  • Bat study reveals secrets of the social brain
    on October 21, 2021 at 9:00 pm

    Whether chatting with friends at a dinner party or managing a high-stakes meeting at work, communicating with others in a group requires a complex set of mental tasks. Our brains must track who is speaking and what is being said, as well as what our relationship to that person may be—because, after all, we probably give the opinion of our best friend more weight than that of a complete stranger.

  • Thinking collectively to understand the social...
    on October 21, 2021 at 6:00 pm

    What if, in order to understand the social intelligence of animals, including humans, we had to study the brain at the group level and not only at rather than the individual level? This is a perspective put forward by Julia Sliwa, a CNRS researcher at the Paris Brain Institute, in the journal Science.

  • New study reveals the evolutionary reason why...
    on October 7, 2021 at 12:16 pm

    A scientific explanation for those battles over the air conditioning remote control: Researchers at Tel Aviv University's School of Zoology offer a new, evolutionary explanation for the familiar scenario in which women bring a sweater into work, while their male counterparts feel comfortable wearing short sleeves in an air-conditioned office. The researchers concluded that this phenomenon is not unique to humans, with many male species of endotherms (birds and mammals) preferring a cooler […]

  • How plants ensure that their kids make it far in...
    on October 6, 2021 at 1:33 pm

    If you're going apple picking this fall, you may find yourself being drawn to the biggest, brightest, and most aromatic apples you can find. Apple trees and other fruit-bearing plants have evolved to produce such appetizing fruit for a reason: to entice people and wild animals to eat their fruit and disperse their seeds.

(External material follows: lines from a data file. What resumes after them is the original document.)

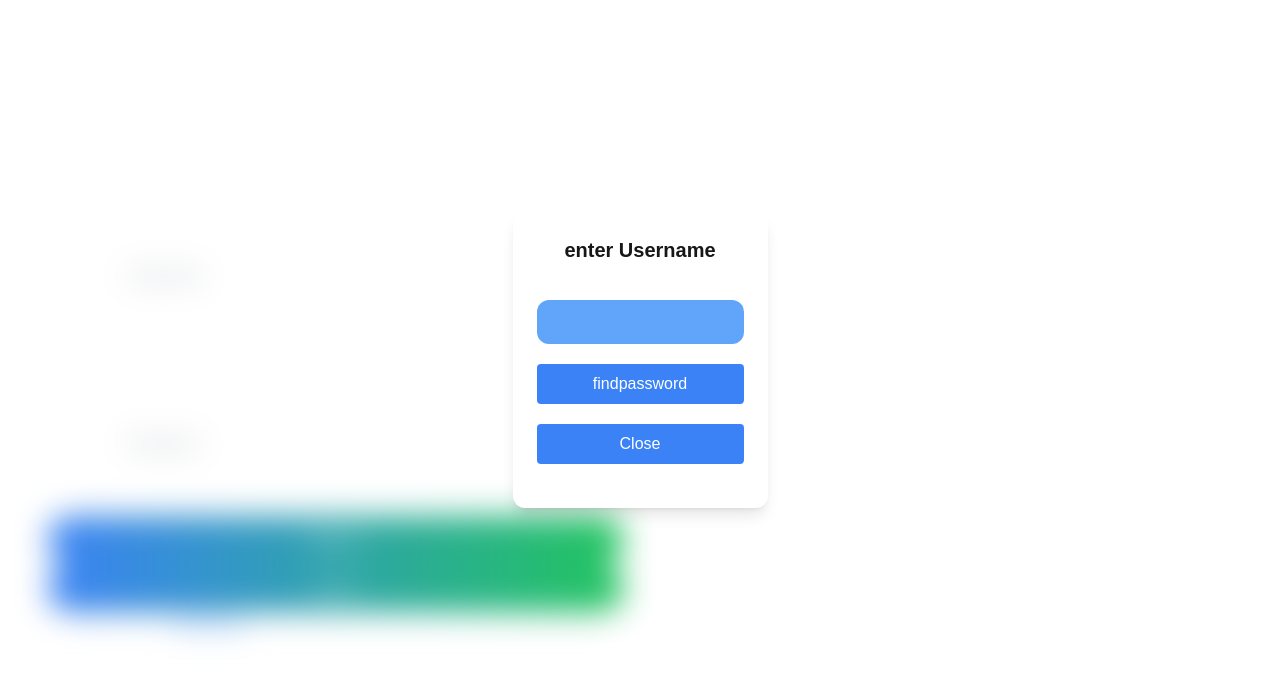
Repository: oxniw/usingmoney
Page: /signin, after clicking the first element matching `span.text-blue-500`
The author's editor kept a copy of each file at every save. The page is drawn from the files as they stood at one save, then again after the next save.
The browser window is 1280 px wide. The pictures show the whole page.
The project was rebuilt for these pictures with package versions that can differ from the ones it lists, and the page was loaded fresh each time. The framework's server and built-in components were replaced by stand-ins that run in the browser. Also part of the build but not shown: next.config.ts. Imported but missing from the stored project, and not drawn on this page: components/ui/wavy-background.

Above is the page before, as saved 2025-04-09 19:23:25.

After the next save:
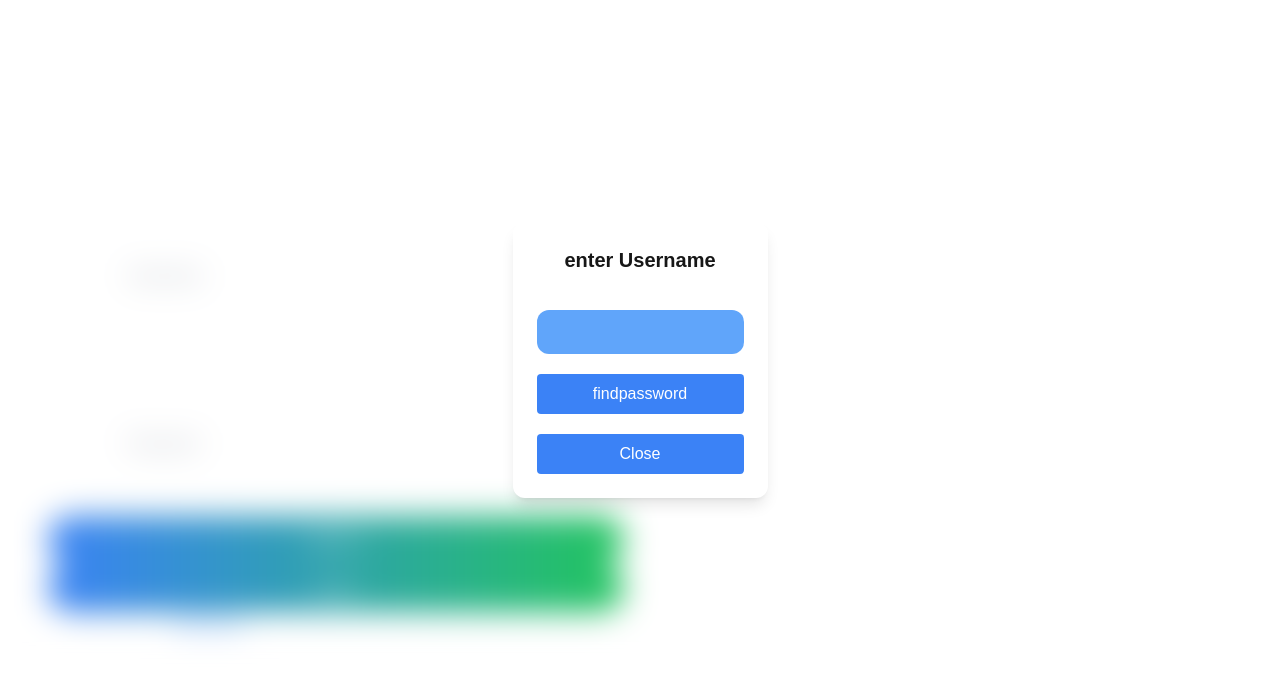
Saved 14 s later.
--- a/src/app/signin/opop.jsx
+++ b/src/app/signin/opop.jsx
@@ -36,7 +36,7 @@ function opoup({ onClose }) {
         >
           Close
         </button>
-        <div>{password !== "incorrect" && <span>{password}</span>}</div>
+
       </div>
     </div>
   )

  • Bat souvenir trade and risks to public health
    on October 5, 2021 at 12:42 pm

    Little is known about the global bat souvenir trade, its extent and impact on bat populations and forest ecosystems, and the potential risks posed to public health with bats known carriers of zoonotic diseases.